PROBLEM REQUIREMENTS :: Write out all the entries word for word, but skip any images.
Top of DATA RECORDS
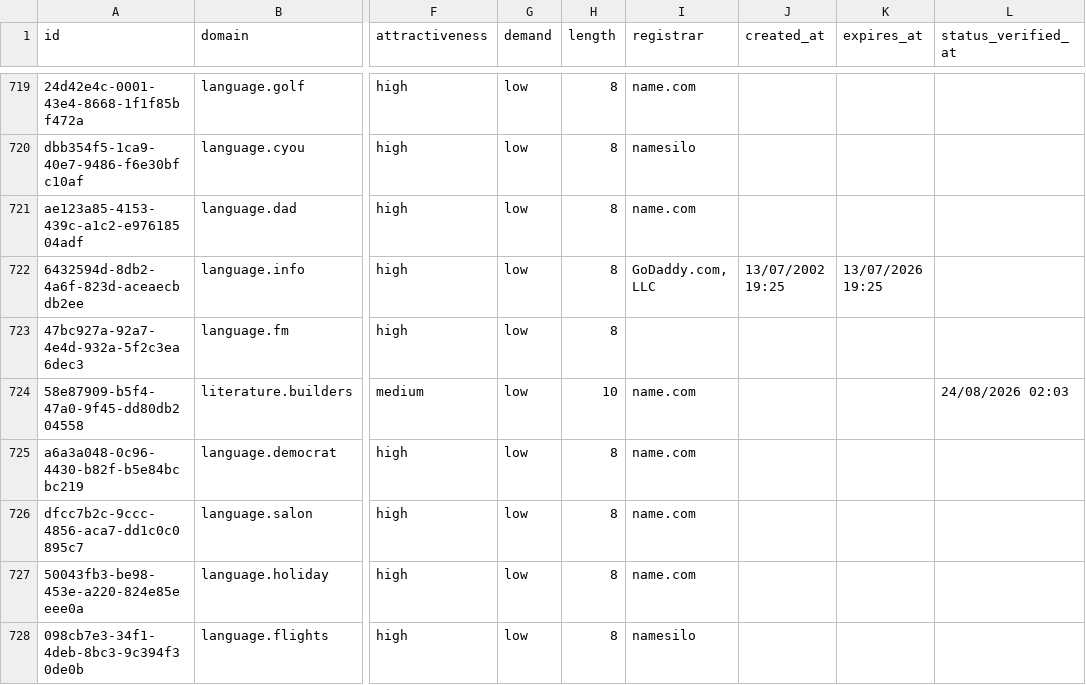
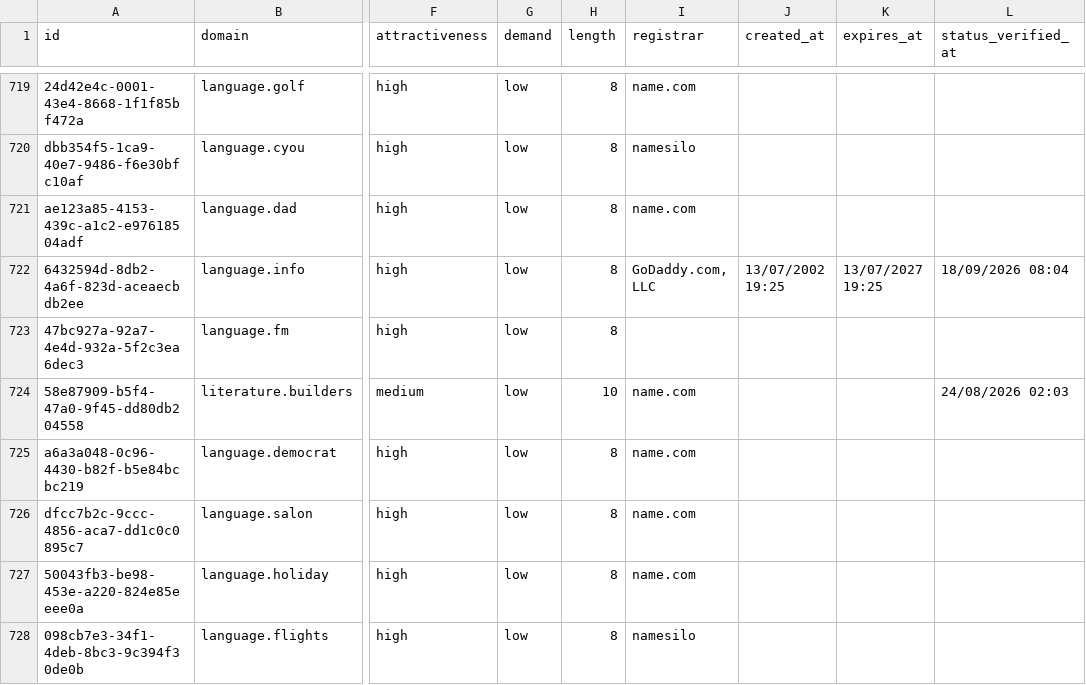
Before and after one commit to UniqueDomains/humanities-oneword-domains, a CSV file: humanities.csv, drawn as a sheet; only a part is shown, gaps mark what is left out; the diff names each change by its address in the sheet, - before the commit and + after, or states it on an @@ line.

Commit message:
Domains update

```diff
--- a/humanities.csv
+++ b/humanities.csv
-K722 (expires_at): 13/07/2026 19:25
+K722 (expires_at): 13/07/2027 19:25
-L722 (status_verified_at): (empty)
+L722 (status_verified_at): 18/09/2026 08:04
```
Also changed, not shown: 3 other files.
Bottom of DATA RECORDS
RESULT FOR THIS TASK ::
Before and after one commit to UniqueDomains/humanities-oneword-domains, a CSV file: humanities.csv, drawn as a sheet; only a part is shown, gaps mark what is left out; the diff names each change by its address in the sheet, - before the commit and + after, or states it on an @@ line.

Commit message:
Domains update

```diff
--- a/humanities.csv
+++ b/humanities.csv
-K722 (expires_at): 13/07/2026 19:25
+K722 (expires_at): 13/07/2027 19:25
-L722 (status_verified_at): (empty)
+L722 (status_verified_at): 18/09/2026 08:04
```
Also changed, not shown: 3 other files.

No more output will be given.